• INSTRUCTIONS FOR THE TASK: Report each line of the listing below that holds "human".

BEGIN AVAILABLE RECORDS

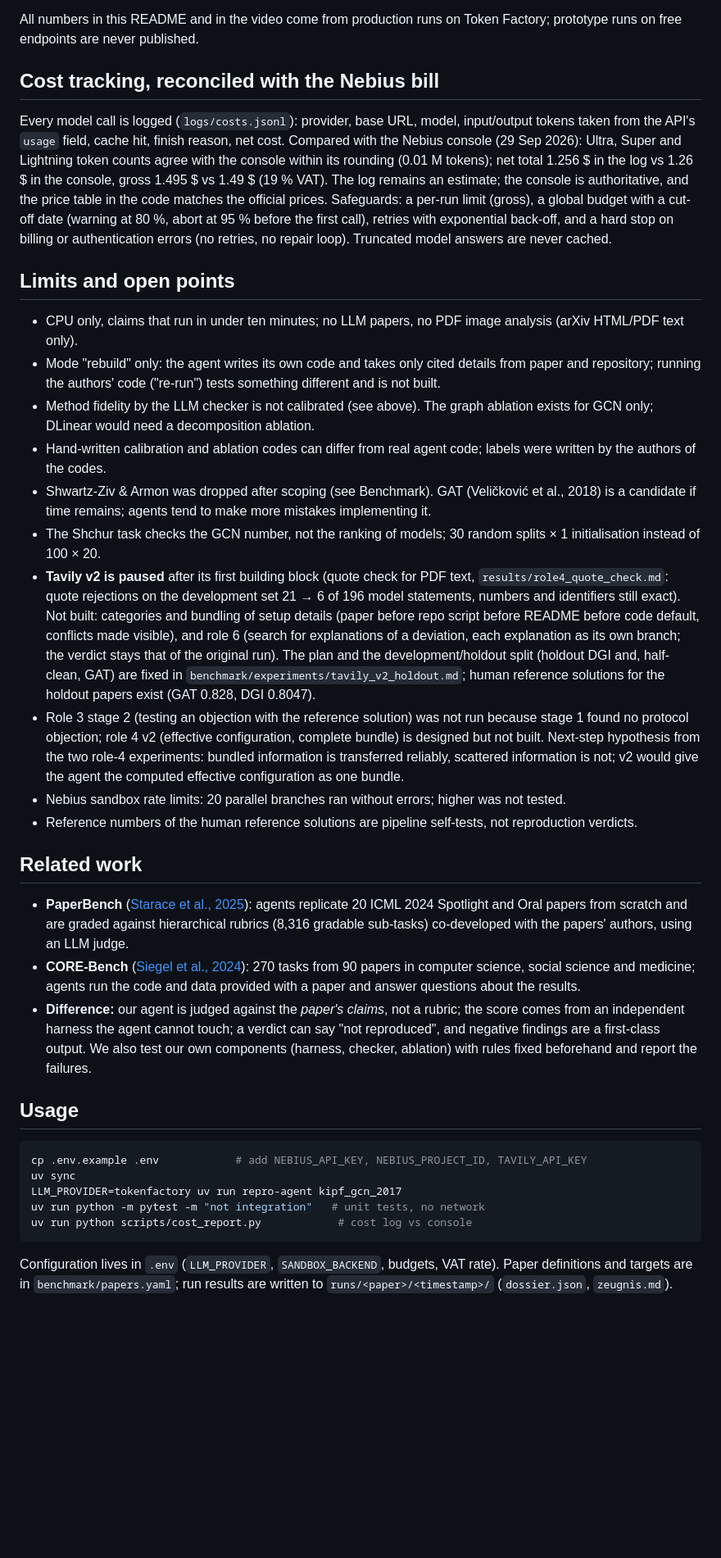
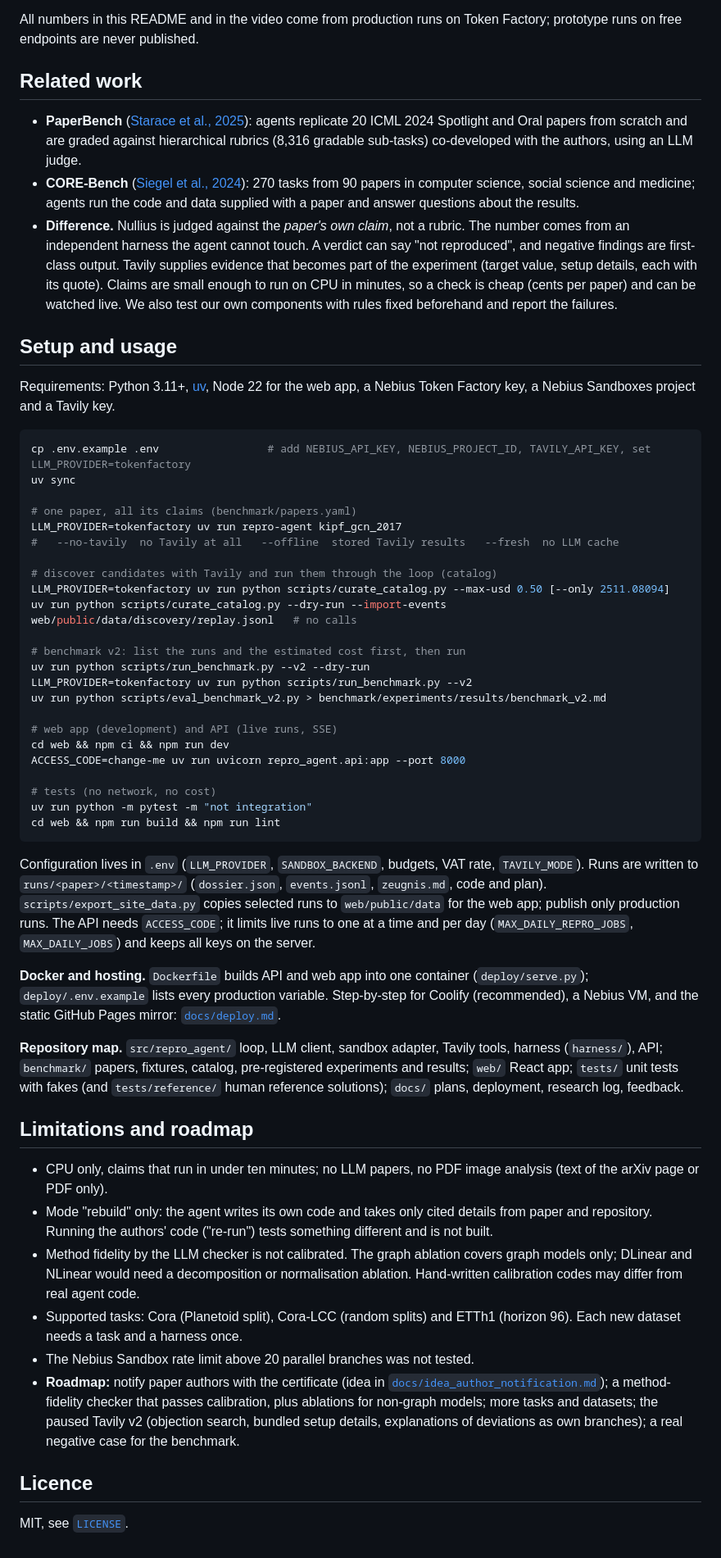
Before and after one commit to Script-hpp/Nullius, a Markdown page: README.md, the part around one of its changes. Shown at 82% size. GitHub-like rendering; blank space fills up the shorter version.

````diff
--- a/README.md
+++ b/README.md
@@ -123,38 +171,57 @@ How to read it: (1) the reference verdict is the verdict of our own human refere
 
 All numbers in this README and in the video come from production runs on Token Factory; prototype runs on free endpoints are never published.
 
-## Cost tracking, reconciled with the Nebius bill
-
-Every model call is logged (`logs/costs.jsonl`): provider, base URL, model, input/output tokens taken from the API's `usage` field, cache hit, finish reason, net cost. Compared with the Nebius console (29 Sep 2026): Ultra, Super and Lightning token counts agree with the console within its rounding (0.01 M tokens); net total 1.256 $ in the log vs 1.26 $ in the console, gross 1.495 $ vs 1.49 $ (19 % VAT). The log remains an estimate; the console is authoritative, and the price table in the code matches the official prices.
-Safeguards: a per-run limit (gross), a global budget with a cut-off date (warning at 80 %, abort at 95 % before the first call), retries with exponential back-off, and a hard stop on billing or authentication errors (no retries, no repair loop). Truncated model answers are never cached.
-
-## Limits and open points
-
-- CPU only, claims that run in under ten minutes; no LLM papers, no PDF image analysis (arXiv HTML/PDF text only).
-- Mode "rebuild" only: the agent writes its own code and takes only cited details from paper and repository; running the authors' code ("re-run") tests something different and is not built.
-- Method fidelity by the LLM checker is not calibrated (see above). The graph ablation exists for GCN only; DLinear would need a decomposition ablation.
-- Hand-written calibration and ablation codes can differ from real agent code; labels were written by the authors of the codes.
-- Shwartz-Ziv & Armon was dropped after scoping (see Benchmark). GAT (Veličković et al., 2018) is a candidate if time remains; agents tend to make more mistakes implementing it.
-- The Shchur task checks the GCN number, not the ranking of models; 30 random splits × 1 initialisation instead of 100 × 20.
-- **Tavily v2 is paused** after its first building block (quote check for PDF text, `results/role4_quote_check.md`: quote rejections on the development set 21 → 6 of 196 model statements, numbers and identifiers still exact). Not built: categories and bundling of setup details (paper before repo script before README before code default, conflicts made visible), and role 6 (search for explanations of a deviation, each explanation as its own branch; the verdict stays that of the original run). The plan and the development/holdout split (holdout DGI and, half-clean, GAT) are fixed in `benchmark/experiments/tavily_v2_holdout.md`; human reference solutions for the holdout papers exist (GAT 0.828, DGI 0.8047).
-- Role 3 stage 2 (testing an objection with the reference solution) was not run because stage 1 found no protocol objection; role 4 v2 (effective configuration, complete bundle) is designed but not built. Next-step hypothesis from the two role-4 experiments: bundled information is transferred reliably, scattered information is not; v2 would give the agent the computed effective configuration as one bundle.
-- Nebius sandbox rate limits: 20 parallel branches ran without errors; higher was not tested.
-- Reference numbers of the human reference solutions are pipeline self-tests, not reproduction verdicts.
-
 ## Related work
 
-- **PaperBench** ([Starace et al., 2025](https://arxiv.org/abs/2504.01848)): agents replicate 20 ICML 2024 Spotlight and Oral papers from scratch and are graded against hierarchical rubrics (8,316 gradable sub-tasks) co-developed with the papers' authors, using an LLM judge.
-- **CORE-Bench** ([Siegel et al., 2024](https://arxiv.org/abs/2409.11363)): 270 tasks from 90 papers in computer science, social science and medicine; agents run the code and data provided with a paper and answer questions about the results.
-- **Difference:** our agent is judged against the *paper's claims*, not a rubric; the score comes from an independent harness the agent cannot touch; a verdict can say "not reproduced", and negative findings are a first-class output. We also test our own components (harness, checker, ablation) with rules fixed beforehand and report the failures.
+- **PaperBench** ([Starace et al., 2025](https://arxiv.org/abs/2504.01848)): agents replicate 20 ICML 2024 Spotlight and Oral papers from scratch and are graded against hierarchical rubrics (8,316 gradable sub-tasks) co-developed with the authors, using an LLM judge.
+- **CORE-Bench** ([Siegel et al., 2024](https://arxiv.org/abs/2409.11363)): 270 tasks from 90 papers in computer science, social science and medicine; agents run the code and data supplied with a paper and answer questions about the results.
+- **Difference.** Nullius is judged against the *paper's own claim*, not a rubric. The number comes from an independent harness the agent cannot touch. A verdict can say "not reproduced", and negative findings are first-class output. Tavily supplies evidence that becomes part of the experiment (target value, setup details, each with its quote). Claims are small enough to run on CPU in minutes, so a check is cheap (cents per paper) and can be watched live. We also test our own components with rules fixed beforehand and report the failures.
 
-## Usage
+## Setup and usage
+
+Requirements: Python 3.11+, [uv](https://docs.astral.sh/uv/), Node 22 for the web app, a Nebius Token Factory key, a Nebius Sandboxes project and a Tavily key.
 
 ```bash
-cp .env.example .env            # add NEBIUS_API_KEY, NEBIUS_PROJECT_ID, TAVILY_API_KEY
+cp .env.example .env                 # add NEBIUS_API_KEY, NEBIUS_PROJECT_ID, TAVILY_API_KEY, set LLM_PROVIDER=tokenfactory
 uv sync
+
+# one paper, all its claims (benchmark/papers.yaml)
 LLM_PROVIDER=tokenfactory uv run repro-agent kipf_gcn_2017
-uv run python -m pytest -m "not integration"   # unit tests, no network
-uv run python scripts/cost_report.py            # cost log vs console
+#   --no-tavily  no Tavily at all   --offline  stored Tavily results   --fresh  no LLM cache
+
+# discover candidates with Tavily and run them through the loop (catalog)
+LLM_PROVIDER=tokenfactory uv run python scripts/curate_catalog.py --max-usd 0.50 [--only 2511.08094]
+uv run python scripts/curate_catalog.py --dry-run --import-events web/public/data/discovery/replay.jsonl   # no calls
+
+# benchmark v2: list the runs and the estimated cost first, then run
+uv run python scripts/run_benchmark.py --v2 --dry-run
+LLM_PROVIDER=tokenfactory uv run python scripts/run_benchmark.py --v2
+uv run python scripts/eval_benchmark_v2.py > benchmark/experiments/results/benchmark_v2.md
+
+# web app (development) and API (live runs, SSE)
+cd web && npm ci && npm run dev
+ACCESS_CODE=change-me uv run uvicorn repro_agent.api:app --port 8000
+
+# tests (no network, no cost)
+uv run python -m pytest -m "not integration"
+cd web && npm run build && npm run lint
 ```
 
-Configuration lives in `.env` (`LLM_PROVIDER`, `SANDBOX_BACKEND`, budgets, VAT rate). Paper definitions and targets are in `benchmark/papers.yaml`; run results are written to `runs/<paper>/<timestamp>/` (`dossier.json`, `zeugnis.md`).
+Configuration lives in `.env` (`LLM_PROVIDER`, `SANDBOX_BACKEND`, budgets, VAT rate, `TAVILY_MODE`). Runs are written to `runs/<paper>/<timestamp>/` (`dossier.json`, `events.jsonl`, `zeugnis.md`, code and plan). `scripts/export_site_data.py` copies selected runs to `web/public/data` for the web app; publish only production runs. The API needs `ACCESS_CODE`; it limits live runs to one at a time and per day (`MAX_DAILY_REPRO_JOBS`, `MAX_DAILY_JOBS`) and keeps all keys on the server.
+
+**Docker and hosting.** `Dockerfile` builds API and web app into one container (`deploy/serve.py`); `deploy/.env.example` lists every production variable. Step-by-step for Coolify (recommended), a Nebius VM, and the static GitHub Pages mirror: [`docs/deploy.md`](docs/deploy.md).
+
+**Repository map.** `src/repro_agent/` loop, LLM client, sandbox adapter, Tavily tools, harness (`harness/`), API; `benchmark/` papers, fixtures, catalog, pre-registered experiments and results; `web/` React app; `tests/` unit tests with fakes (and `tests/reference/` human reference solutions); `docs/` plans, deployment, research log, feedback.
+
+## Limitations and roadmap
+
+- CPU only, claims that run in under ten minutes; no LLM papers, no PDF image analysis (text of the arXiv page or PDF only).
+- Mode "rebuild" only: the agent writes its own code and takes only cited details from paper and repository. Running the authors' code ("re-run") tests something different and is not built.
+- Method fidelity by the LLM checker is not calibrated. The graph ablation covers graph models only; DLinear and NLinear would need a decomposition or normalisation ablation. Hand-written calibration codes may differ from real agent code.
+- Supported tasks: Cora (Planetoid split), Cora-LCC (random splits) and ETTh1 (horizon 96). Each new dataset needs a task and a harness once.
+- The Nebius Sandbox rate limit above 20 parallel branches was not tested.
+- **Roadmap:** notify paper authors with the certificate (idea in [`docs/idea_author_notification.md`](docs/idea_author_notification.md)); a method-fidelity checker that passes calibration, plus ablations for non-graph models; more tasks and datasets; the paused Tavily v2 (objection search, bundled setup details, explanations of deviations as own branches); a real negative case for the benchmark.
+
+## Licence
+
+MIT, see [`LICENSE`](LICENSE).
````
Also changed, not shown: other parts of README.md (+122 -74 lines), docs/research_log.md (added, +160 -0 lines), docs/img/catalog.jpg (added), docs/img/discover.jpg (added), docs/img/evidence.jpg (added), docs/img/live-finished.jpg (added), docs/img/live-running.jpg (added), docs/img/overview.jpg (added).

END AVAILABLE RECORDS

• ANSWER FOR THIS EXERCISE:
@@ -123,38 +171,57 @@ How to read it: (1) the reference verdict is the verdict of our own human refere
-- **Tavily v2 is paused** after its first building block (quote check for PDF text, `results/role4_quote_check.md`: quote rejections on the development set 21 → 6 of 196 model statements, numbers and identifiers still exact). Not built: categories and bundling of setup details (paper before repo script before README before code default, conflicts made visible), and role 6 (search for explanations of a deviation, each explanation as its own branch; the verdict stays that of the original run). The plan and the development/holdout split (holdout DGI and, half-clean, GAT) are fixed in `benchmark/experiments/tavily_v2_holdout.md`; human reference solutions for the holdout papers exist (GAT 0.828, DGI 0.8047).
-- Reference numbers of the human reference solutions are pipeline self-tests, not reproduction verdicts.
+**Repository map.** `src/repro_agent/` loop, LLM client, sandbox adapter, Tavily tools, harness (`harness/`), API; `benchmark/` papers, fixtures, catalog, pre-registered experiments and results; `web/` React app; `tests/` unit tests with fakes (and `tests/reference/` human reference solutions); `docs/` plans, deployment, research log, feedback.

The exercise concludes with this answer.